U-19 WNT Plays New Zealand U-20 WNT to Wild 4-4 Draw

AUCKLAND, New Zealand (June 17, 2016) – The U.S. Under-19 Women’s National Team went behind early against the New Zealand Under-20 WNT, took back the lead, fell behind again and then roared back to take another lead on what seemed to be a stoppage time game-winner only for the Kiwis to equalize with one of the final touches of the game in a wild 4-4 draw at QBE Stadium.

In the see-saw match, the USA scored three of its four goals off set plays, which included two corner kick scores and a penalty kick. The two teams will meet again on June 19 as the USA completes its three-game trip Down Under.

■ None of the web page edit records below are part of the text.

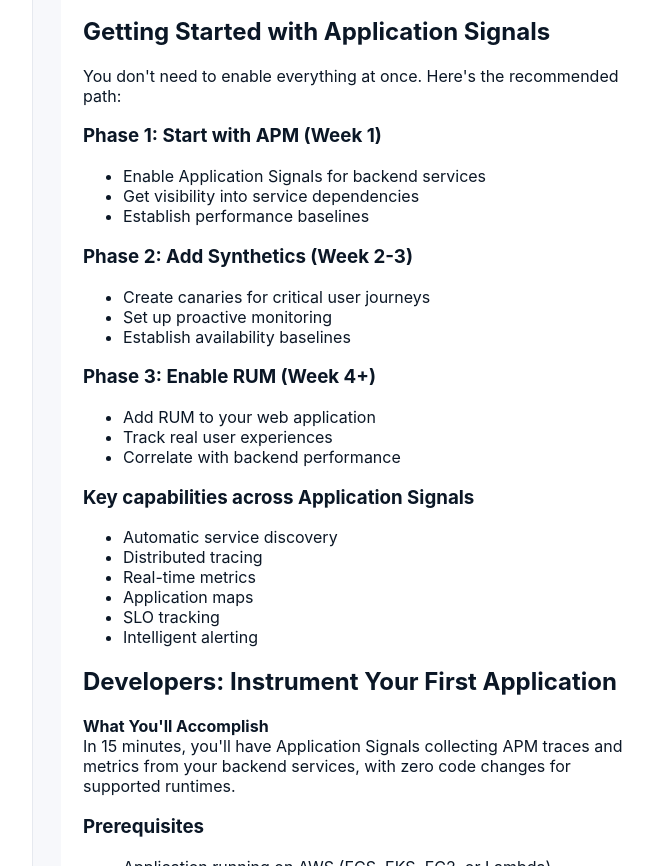
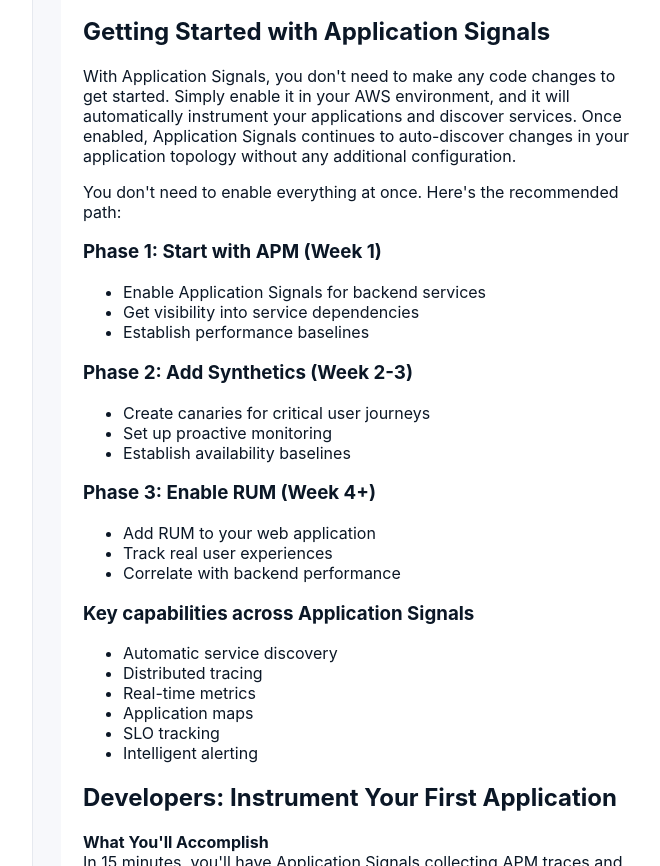
Before and after one commit to vijaykbv/cw-apm-docs, a plain HTML site: page pages/getting-started.html in a window 1280 px wide. Shown: the part 3378-4244 px from the top of the page, without its empty margins (267-927 px from the left). Drawn offline with Linux system fonts and the light colour scheme; files that its build step writes are made by us from their sources.

Commit message:
Add no-code setup messaging to getting-started page

```diff
--- a/pages/getting-started.html
+++ b/pages/getting-started.html
@@ -110,6 +110,7 @@
 
         <section>
           <h2>Getting Started with Application Signals</h2>
+          <p>With Application Signals, you don't need to make any code changes to get started. Simply enable it in your AWS environment, and it will automatically instrument your applications and discover services. Once enabled, Application Signals continues to auto-discover changes in your application topology without any additional configuration.</p>
           <p>You don't need to enable everything at once. Here's the recommended path:</p>
           <h3>Phase 1: Start with APM (Week 1)</h3>
           <ul>
```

The USA was coming off a 2-1 victory over the full New Zealand Women’s National Team (featuring a mixture of potential Olympic Team players and younger players) on June 14, but went a goal down in the 14th minute as Jasmine Pereira darted into the box and set up Martine Puketapu to her left who finished from close range.

The match was all even six minutes later as Jordan DiBiasi took a corner kick from the right side. Ally Prisock made a hard run to the far post and headed home to make it 1-1.

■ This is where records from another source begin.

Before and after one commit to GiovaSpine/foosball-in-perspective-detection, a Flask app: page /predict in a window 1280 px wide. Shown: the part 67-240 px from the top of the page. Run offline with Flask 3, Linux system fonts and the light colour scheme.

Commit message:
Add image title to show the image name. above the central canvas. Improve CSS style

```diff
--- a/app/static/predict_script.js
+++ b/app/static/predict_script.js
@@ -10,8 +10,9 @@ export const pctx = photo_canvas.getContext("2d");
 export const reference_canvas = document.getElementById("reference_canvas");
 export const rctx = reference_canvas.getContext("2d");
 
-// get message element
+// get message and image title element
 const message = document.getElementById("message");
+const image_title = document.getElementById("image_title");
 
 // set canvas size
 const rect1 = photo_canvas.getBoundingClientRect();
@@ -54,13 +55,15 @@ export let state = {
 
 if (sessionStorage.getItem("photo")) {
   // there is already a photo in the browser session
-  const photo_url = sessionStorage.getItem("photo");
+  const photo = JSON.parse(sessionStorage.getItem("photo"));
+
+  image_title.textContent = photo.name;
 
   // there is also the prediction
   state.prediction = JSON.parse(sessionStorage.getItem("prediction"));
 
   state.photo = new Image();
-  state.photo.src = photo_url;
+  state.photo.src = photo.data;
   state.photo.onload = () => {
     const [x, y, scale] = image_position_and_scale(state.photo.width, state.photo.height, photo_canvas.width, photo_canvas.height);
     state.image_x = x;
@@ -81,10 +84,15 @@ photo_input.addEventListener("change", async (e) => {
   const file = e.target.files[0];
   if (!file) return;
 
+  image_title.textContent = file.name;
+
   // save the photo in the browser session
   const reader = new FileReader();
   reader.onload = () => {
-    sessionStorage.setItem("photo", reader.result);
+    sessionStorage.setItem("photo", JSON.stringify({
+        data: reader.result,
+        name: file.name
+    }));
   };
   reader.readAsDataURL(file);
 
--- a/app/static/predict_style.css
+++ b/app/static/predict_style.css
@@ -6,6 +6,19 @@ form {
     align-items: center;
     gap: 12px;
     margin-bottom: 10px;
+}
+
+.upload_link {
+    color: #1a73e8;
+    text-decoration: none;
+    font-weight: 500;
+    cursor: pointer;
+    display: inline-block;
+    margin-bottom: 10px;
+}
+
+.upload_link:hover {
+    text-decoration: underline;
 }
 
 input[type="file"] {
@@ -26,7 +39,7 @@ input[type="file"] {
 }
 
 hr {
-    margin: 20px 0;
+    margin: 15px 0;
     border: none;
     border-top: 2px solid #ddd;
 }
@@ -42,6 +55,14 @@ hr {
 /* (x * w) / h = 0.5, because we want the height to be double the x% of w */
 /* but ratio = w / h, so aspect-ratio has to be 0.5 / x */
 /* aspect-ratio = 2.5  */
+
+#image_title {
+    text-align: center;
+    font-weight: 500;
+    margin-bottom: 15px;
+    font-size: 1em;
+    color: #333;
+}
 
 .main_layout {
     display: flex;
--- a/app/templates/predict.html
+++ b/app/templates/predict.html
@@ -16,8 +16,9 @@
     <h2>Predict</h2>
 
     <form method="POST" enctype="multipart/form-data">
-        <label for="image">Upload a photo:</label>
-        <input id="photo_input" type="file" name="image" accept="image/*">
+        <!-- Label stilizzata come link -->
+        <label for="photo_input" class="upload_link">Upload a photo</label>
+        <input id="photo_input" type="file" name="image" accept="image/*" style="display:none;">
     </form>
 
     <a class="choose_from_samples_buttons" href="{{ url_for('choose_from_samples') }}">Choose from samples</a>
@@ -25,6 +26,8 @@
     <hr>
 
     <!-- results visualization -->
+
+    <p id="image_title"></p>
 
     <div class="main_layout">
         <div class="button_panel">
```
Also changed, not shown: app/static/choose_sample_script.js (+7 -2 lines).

The USA took the lead in the 32nd minute on a penalty kick from Ella Stevens after Prisock had been fouled in the box, but New Zealand equalized just four minutes before halftime through Pereira, who capitalized on some untidy defending to finish clinically off a goal mouth scramble.

New Zealand took the lead for the second time in the 60th minute as Paige Satchell, who recently made her debut for the senior team, ran from the midline down the right wing and crossed for Puketapu to finish in the bottom left corner for her second goal of the game.

The USA struck back seven minutes later as Mallory Eubanks chipped the ball over the back line and into the attacking third for Cyera Hintzen, who broke through the defense to finish with a hard shot into the upper left corner that made it 3-3.

But the game still had two goals left in it.

In the first minute of second half stoppage time, DiBiasi took a corner kick from the left side. The ball was cleared by the goalkeeper to Tierna Davidson, who struck her shot into the net first-time from the top of the penalty box.

The gritty Kiwis did not fold and substitute Emma Rolston hammered home from closer range with almost no time on the clock to set off wild celebrations among the New Zealand side.

New Zealand is preparing for the 2016 FIFA U-20 Women’s World Cup to be held from Nov. 13-Dec. 3 in Papua New Guinea and was drawn into a difficult Group C with the USA, as well as France and Ghana.

U.S. Under-19 Women's National Team Match Report

Match: U.S. Under-19 WNT vs. New Zealand U-20 WNT
Date:
June, 17, 2016 
Competition:
International Friendly
Venue:
QBE Stadium; Auckland, New Zealand
Weather:
60 degrees, sunny 

Scoring Summary:   1          2          F
USA                            2          2          4
NZL                             2          2          4 

NZL – Martine Puketapu (Jasmine Pereira)                          14th minute
USA – Ally Prisock (Jordan DiBiasi)                                      20
USA – Ella Stevens (penalty kick)                                         32
NZL – Jasmine Pereira                                                           41
NZL – Martine Puketapu (Paige Satchell)                              61
USA – Cyera Hintzen (Mallory Eubanks)                              67
USA – Tierna Davidson (Jordan DiBiasi)                               90+1
NZL – Emma Rolston                                                             90+3 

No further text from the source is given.